Train Yourself for Godliness
A few years ago, my husband decided we all needed to start exercising—every family member—and so it began. We bought P90x3 DVDs, set up our garage, and made the grueling 90-day check list. Like all good intentions begin in January, so did we.
After the first few days of workouts, my muscles hurt in ways I had never experienced. I remember raising both of my arms in an animated dinner conversation with my family only to realize I couldn’t lower them. My arms were in shock. My whole body was in shock. I felt utterly exhausted every day. Surprisingly though with time, I actually started feeling good and seeing muscle tone. Pay-off had finally come!
We are told in 1 Timothy 4:7 to “train yourself for godliness” and that “it is of value in every way.” Oftentimes, I don’t think we process fully in our minds how godliness is achieved or experienced. I think many times we picture ourselves being “that person” later, perhaps in our more mature days, or we will do it where “all good intentions begin in January”—which never usually come.

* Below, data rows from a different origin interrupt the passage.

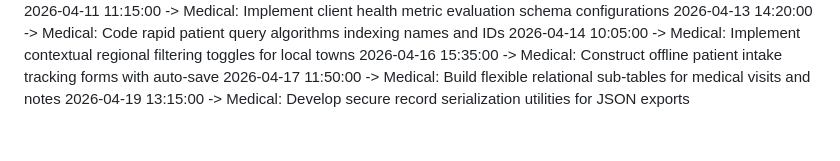
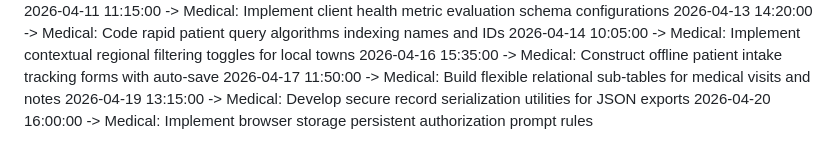
Before and after one commit to KSonyReddy/pollution_app, a Markdown page: project_timeline.md, the part around the change. Drawn GitHub-style.

Commit message:
Medical: Implement browser storage persistent authorization prompt rules

```diff
--- a/project_timeline.md
+++ b/project_timeline.md
@@ -71,3 +71,4 @@
 2026-04-16 15:35:00 -> Medical: Construct offline patient intake tracking forms with auto-save
 2026-04-17 11:50:00 -> Medical: Build flexible relational sub-tables for medical visits and notes
 2026-04-19 13:15:00 -> Medical: Develop secure record serialization utilities for JSON exports
+2026-04-20 16:00:00 -> Medical: Implement browser storage persistent authorization prompt rules
```
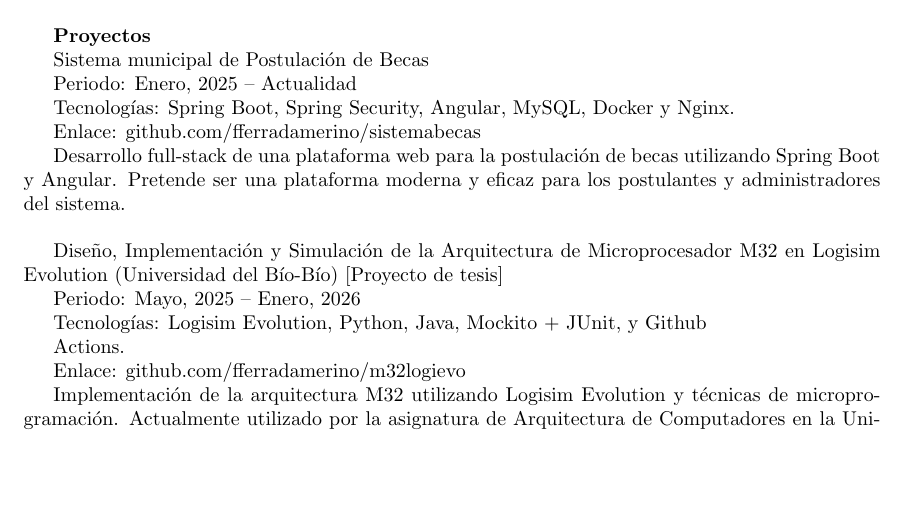
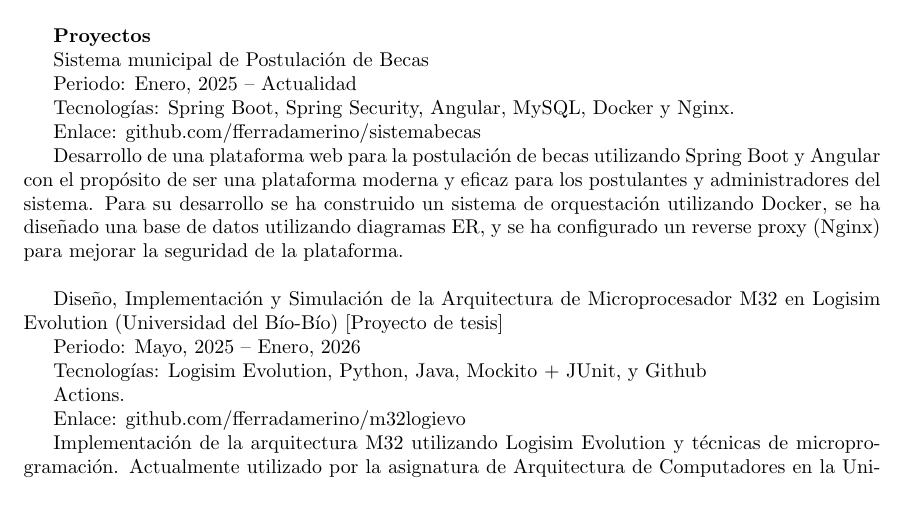
Before and after one commit to fferradamerino/curriculum, a LaTeX CV (curriculum.tex): part of page 2 of 3, cut so that both start at the same text, the shorter picture padded with empty space. Compiled offline with pdfLaTeX.

Commit message:
Improved scholarships project description

```diff
--- a/curriculum.tex
+++ b/curriculum.tex
@@ -67,7 +67,7 @@
 	Periodo: Enero, 2025 -- Actualidad \par
 	Tecnologías: Spring Boot, Spring Security, Angular, MySQL, Docker y Nginx. \par
 	Enlace: github.com/fferradamerino/sistemabecas \par
-	Desarrollo full-stack de una plataforma web para la postulación de becas utilizando Spring Boot y Angular. Pretende ser una plataforma moderna y eficaz para los postulantes y administradores del sistema. \\
+	Desarrollo de una plataforma web para la postulación de becas utilizando Spring Boot y Angular con el propósito de ser una plataforma moderna y eficaz para los postulantes y administradores del sistema. Para su desarrollo se ha construido un sistema de orquestación utilizando Docker, se ha diseñado una base de datos utilizando diagramas ER, y se ha configurado un reverse proxy (Nginx) para mejorar la seguridad de la plataforma. \\
 
 	Diseño, Implementación y Simulación de la Arquitectura de Microprocesador M32 en Logisim Evolution (Universidad del Bío-Bío) [Proyecto de tesis] \par
 	Periodo: Mayo, 2025 -- Enero, 2026 \par
```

How do we train ourselves for godliness? Just like an athlete, we practice it (1 Tim. 4:15). An athlete comes up with a plan for each muscle group in different ways. So, that’s what we do for training in godliness. We come up with a plan for our mouth, for how we act, for how we love, for how we trust God in faith, for how we live out purity in different scenarios. Yes, a plan for your words or lack of them. Then, you practice that plan when different scenarios arise in your day. Then, with time, as you strive for godliness and you are practicing these things, you will see spiritual muscle tone--becoming more like Christ and more godly.
Don’t let godliness be that thing on your well-intentioned and never achieved January list of hope to-dos, but like Paul, let’s “toil and strive” for real, authentic godliness in our lives. Take time to come up with how you will practice godliness. Keep practicing. When you are tempted to do things your old, sinful way, resist and practice. The more you practice right words and right responses, the more you will be trained in godliness to do the right thing.